(Dataset records)
··········

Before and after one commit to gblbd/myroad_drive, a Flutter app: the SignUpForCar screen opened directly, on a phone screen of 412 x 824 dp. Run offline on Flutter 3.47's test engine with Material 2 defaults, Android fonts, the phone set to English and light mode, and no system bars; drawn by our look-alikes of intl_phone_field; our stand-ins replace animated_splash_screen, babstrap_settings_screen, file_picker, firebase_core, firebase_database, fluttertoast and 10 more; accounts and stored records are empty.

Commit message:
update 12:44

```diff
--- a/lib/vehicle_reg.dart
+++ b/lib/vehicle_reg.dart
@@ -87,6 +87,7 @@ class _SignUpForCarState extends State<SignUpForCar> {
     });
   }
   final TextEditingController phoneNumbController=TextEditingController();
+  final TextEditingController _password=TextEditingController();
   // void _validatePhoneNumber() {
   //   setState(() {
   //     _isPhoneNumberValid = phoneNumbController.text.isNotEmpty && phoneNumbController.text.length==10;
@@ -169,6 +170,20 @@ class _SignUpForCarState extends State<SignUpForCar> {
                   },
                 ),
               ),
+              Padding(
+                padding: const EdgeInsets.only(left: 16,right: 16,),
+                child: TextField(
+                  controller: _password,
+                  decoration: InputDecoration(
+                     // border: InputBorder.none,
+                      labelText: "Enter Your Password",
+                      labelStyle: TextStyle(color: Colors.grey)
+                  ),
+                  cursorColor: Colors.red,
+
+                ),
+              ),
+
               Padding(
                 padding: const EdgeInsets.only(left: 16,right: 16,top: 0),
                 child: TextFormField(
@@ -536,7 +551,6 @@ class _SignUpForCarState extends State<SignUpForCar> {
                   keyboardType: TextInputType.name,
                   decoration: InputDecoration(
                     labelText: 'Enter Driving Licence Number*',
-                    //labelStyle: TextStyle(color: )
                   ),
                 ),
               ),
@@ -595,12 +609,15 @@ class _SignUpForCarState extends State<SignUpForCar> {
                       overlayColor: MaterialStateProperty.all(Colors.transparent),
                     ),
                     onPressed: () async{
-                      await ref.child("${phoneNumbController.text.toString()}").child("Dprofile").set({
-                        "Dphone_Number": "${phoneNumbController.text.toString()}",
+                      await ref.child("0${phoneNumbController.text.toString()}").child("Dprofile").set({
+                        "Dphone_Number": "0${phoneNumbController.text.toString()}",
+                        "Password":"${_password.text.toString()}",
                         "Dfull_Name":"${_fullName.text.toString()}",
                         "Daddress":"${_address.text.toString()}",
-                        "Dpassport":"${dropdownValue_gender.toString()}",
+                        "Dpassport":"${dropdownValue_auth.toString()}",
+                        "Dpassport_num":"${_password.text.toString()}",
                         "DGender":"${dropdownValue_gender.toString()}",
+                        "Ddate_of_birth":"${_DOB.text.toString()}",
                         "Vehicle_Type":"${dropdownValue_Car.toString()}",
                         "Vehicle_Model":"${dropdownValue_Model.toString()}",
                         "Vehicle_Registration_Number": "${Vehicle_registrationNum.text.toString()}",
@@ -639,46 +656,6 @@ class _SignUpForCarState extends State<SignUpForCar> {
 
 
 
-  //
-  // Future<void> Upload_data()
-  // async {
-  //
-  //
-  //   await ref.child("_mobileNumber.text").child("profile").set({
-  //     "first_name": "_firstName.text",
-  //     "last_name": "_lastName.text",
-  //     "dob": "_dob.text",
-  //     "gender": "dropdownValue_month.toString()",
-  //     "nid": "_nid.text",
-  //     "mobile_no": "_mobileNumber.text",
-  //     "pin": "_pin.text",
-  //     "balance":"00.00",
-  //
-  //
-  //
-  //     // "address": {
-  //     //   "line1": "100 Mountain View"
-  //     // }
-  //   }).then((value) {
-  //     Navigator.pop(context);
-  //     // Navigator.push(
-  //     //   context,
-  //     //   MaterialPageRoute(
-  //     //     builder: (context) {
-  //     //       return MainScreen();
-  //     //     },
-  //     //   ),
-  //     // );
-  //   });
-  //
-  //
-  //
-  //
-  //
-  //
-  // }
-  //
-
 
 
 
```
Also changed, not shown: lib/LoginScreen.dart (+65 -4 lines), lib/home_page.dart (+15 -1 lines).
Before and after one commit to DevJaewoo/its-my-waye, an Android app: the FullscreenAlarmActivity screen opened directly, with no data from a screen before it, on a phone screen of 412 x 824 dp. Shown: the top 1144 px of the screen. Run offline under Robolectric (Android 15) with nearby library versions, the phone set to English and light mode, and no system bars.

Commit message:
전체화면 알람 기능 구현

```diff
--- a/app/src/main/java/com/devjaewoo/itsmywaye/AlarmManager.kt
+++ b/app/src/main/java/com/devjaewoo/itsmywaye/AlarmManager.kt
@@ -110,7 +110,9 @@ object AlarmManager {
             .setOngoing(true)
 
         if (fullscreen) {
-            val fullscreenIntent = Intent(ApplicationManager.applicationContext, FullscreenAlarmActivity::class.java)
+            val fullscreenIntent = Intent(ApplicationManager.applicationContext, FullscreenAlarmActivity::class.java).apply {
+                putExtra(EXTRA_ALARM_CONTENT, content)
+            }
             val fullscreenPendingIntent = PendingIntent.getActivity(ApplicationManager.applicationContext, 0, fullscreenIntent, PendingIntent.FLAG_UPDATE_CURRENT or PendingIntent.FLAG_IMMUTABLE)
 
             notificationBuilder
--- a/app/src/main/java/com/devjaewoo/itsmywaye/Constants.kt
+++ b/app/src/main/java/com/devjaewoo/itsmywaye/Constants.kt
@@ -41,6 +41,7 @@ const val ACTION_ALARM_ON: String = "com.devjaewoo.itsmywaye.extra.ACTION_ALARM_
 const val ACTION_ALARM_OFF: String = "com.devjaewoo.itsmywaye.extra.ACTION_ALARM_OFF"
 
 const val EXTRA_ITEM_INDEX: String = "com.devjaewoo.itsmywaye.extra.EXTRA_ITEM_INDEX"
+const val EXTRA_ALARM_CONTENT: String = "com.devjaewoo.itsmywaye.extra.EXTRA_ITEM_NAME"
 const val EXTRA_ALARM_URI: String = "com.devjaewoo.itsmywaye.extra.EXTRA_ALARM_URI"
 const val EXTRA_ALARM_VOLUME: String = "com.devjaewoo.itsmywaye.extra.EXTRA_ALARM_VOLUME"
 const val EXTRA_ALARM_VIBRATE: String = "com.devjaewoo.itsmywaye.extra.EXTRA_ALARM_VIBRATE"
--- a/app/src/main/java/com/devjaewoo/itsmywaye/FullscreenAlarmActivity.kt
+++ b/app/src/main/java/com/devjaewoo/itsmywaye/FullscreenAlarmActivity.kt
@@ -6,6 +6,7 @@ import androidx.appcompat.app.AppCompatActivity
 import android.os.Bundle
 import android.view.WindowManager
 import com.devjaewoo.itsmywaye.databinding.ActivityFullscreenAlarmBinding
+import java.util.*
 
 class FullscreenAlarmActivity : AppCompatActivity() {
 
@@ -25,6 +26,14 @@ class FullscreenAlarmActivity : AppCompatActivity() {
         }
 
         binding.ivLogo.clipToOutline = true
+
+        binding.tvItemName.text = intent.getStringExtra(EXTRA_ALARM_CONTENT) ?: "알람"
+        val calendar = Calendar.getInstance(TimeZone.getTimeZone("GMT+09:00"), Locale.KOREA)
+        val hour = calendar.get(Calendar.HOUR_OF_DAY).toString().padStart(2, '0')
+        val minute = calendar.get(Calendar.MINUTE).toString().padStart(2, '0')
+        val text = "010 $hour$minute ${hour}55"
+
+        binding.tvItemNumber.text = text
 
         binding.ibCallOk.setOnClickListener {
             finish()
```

··········

» TASK TO COMPLETE
Each line above holding the word "phoneNumbController" counts; reply with how many there are, only the number.

» OUTPUT OF THE TASK
6